All of my thoughts right now seem to be focused around game design viability.
I have a rough outline for a game right now. More or less, anyway. Consider: take the codebase from say, EQ, or DAOC – some fairly simple game (there’s that phrase again!). Now, implement all sorts of shifting story goodness – sort of like AC1’s old story arcs on overdrive. The city that is under seige might actually have the seige lifted, if enough players pitch in to help. Another city is worried about the seige, and is asking for help to build walls, make spears, and do a few other odds and ends. And through it all is knitted an ongoing story that is actually impacted by the players. Weekly (?) content patches arrive that alter the face of the world based on what has been happening recently.
It’s really not a new game. You could probably do this with a UO or EQ emulator (if they were not illegal). It’s just a new take on how that game is run. And how players interact with the world and with each other.
Horizons was supposed to do this: a pve adversary that actually responded to what players did, attacking their towns, trying to take back territory, fighting off incursions. Players able to rebuild old ruined towns, bridges, and such. Some decent ideas there that never really launched well.
Story, story, story – a game where the story IS the game, really, instead of just being the backdrop to create a threadbare illusion of being in a fantasy world.
What I am pondering now is:
Could a game that basically used some “standard game” dynamics, but refocused the entire content base on evolving story, work out? Is there a niche market interested enough in an immersive roleplaying, story-oriented game to snag a small subscriber base? It hasn’t been done, at least not in the modern MMO era. But is that because there are inherent flaws in the concept, or because it just hasn’t been done yet?
This rather goes against the grain for me. I have spent most of my daydreaming time these past years thinking of grandoise MMO designs with intricate, complex systems. New and innovative features galore. Tons of exciting examples of “the way it should be done” – all those cool things that would be designers talk about on various forums out there in the internet. Instead, here I am basically talking about a game design where the only major innovation isn’t even really a part of the gameplay.
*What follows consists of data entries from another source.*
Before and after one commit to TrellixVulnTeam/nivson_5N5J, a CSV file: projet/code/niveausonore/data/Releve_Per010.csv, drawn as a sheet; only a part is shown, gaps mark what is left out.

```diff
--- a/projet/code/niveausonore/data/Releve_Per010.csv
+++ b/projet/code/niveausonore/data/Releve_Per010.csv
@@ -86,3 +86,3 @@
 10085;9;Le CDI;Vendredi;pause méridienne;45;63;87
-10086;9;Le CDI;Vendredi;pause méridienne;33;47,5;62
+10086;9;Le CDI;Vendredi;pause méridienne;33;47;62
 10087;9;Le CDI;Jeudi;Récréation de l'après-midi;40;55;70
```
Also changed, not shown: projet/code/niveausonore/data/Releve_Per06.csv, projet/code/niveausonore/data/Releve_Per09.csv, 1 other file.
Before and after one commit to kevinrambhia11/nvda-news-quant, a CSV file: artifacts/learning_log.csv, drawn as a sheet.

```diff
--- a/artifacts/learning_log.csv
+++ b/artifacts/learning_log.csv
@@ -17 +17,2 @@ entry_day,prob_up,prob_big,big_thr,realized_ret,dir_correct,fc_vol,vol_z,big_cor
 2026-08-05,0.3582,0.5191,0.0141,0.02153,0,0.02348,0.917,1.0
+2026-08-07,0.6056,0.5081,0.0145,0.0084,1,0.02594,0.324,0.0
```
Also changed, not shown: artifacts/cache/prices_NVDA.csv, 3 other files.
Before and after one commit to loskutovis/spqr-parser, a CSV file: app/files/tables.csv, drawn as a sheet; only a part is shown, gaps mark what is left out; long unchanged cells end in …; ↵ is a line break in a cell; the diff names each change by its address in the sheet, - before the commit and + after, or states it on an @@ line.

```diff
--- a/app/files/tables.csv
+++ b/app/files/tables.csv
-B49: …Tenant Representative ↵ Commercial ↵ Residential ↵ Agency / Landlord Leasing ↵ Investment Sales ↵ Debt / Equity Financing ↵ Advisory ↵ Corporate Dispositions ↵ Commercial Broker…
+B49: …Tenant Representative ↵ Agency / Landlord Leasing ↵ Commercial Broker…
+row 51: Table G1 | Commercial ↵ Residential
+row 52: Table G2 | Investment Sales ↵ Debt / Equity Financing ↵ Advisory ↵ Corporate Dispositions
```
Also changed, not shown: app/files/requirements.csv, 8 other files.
It’s also something of a leap of faith. I’m a decent writer, and was always a pretty good tabletop GM – but am I a good enough writer and GM to keep a large number of players interested and engaged for a goodly period of time? It’s certainly something I think I can do better than your average mainstream game – which makes it a GREAT way to differentiate the game from the pack. Everyone talks about story, but the delivery is usually so bad that you *hope* you can ignore it. A game that can really deliver on good story might just work.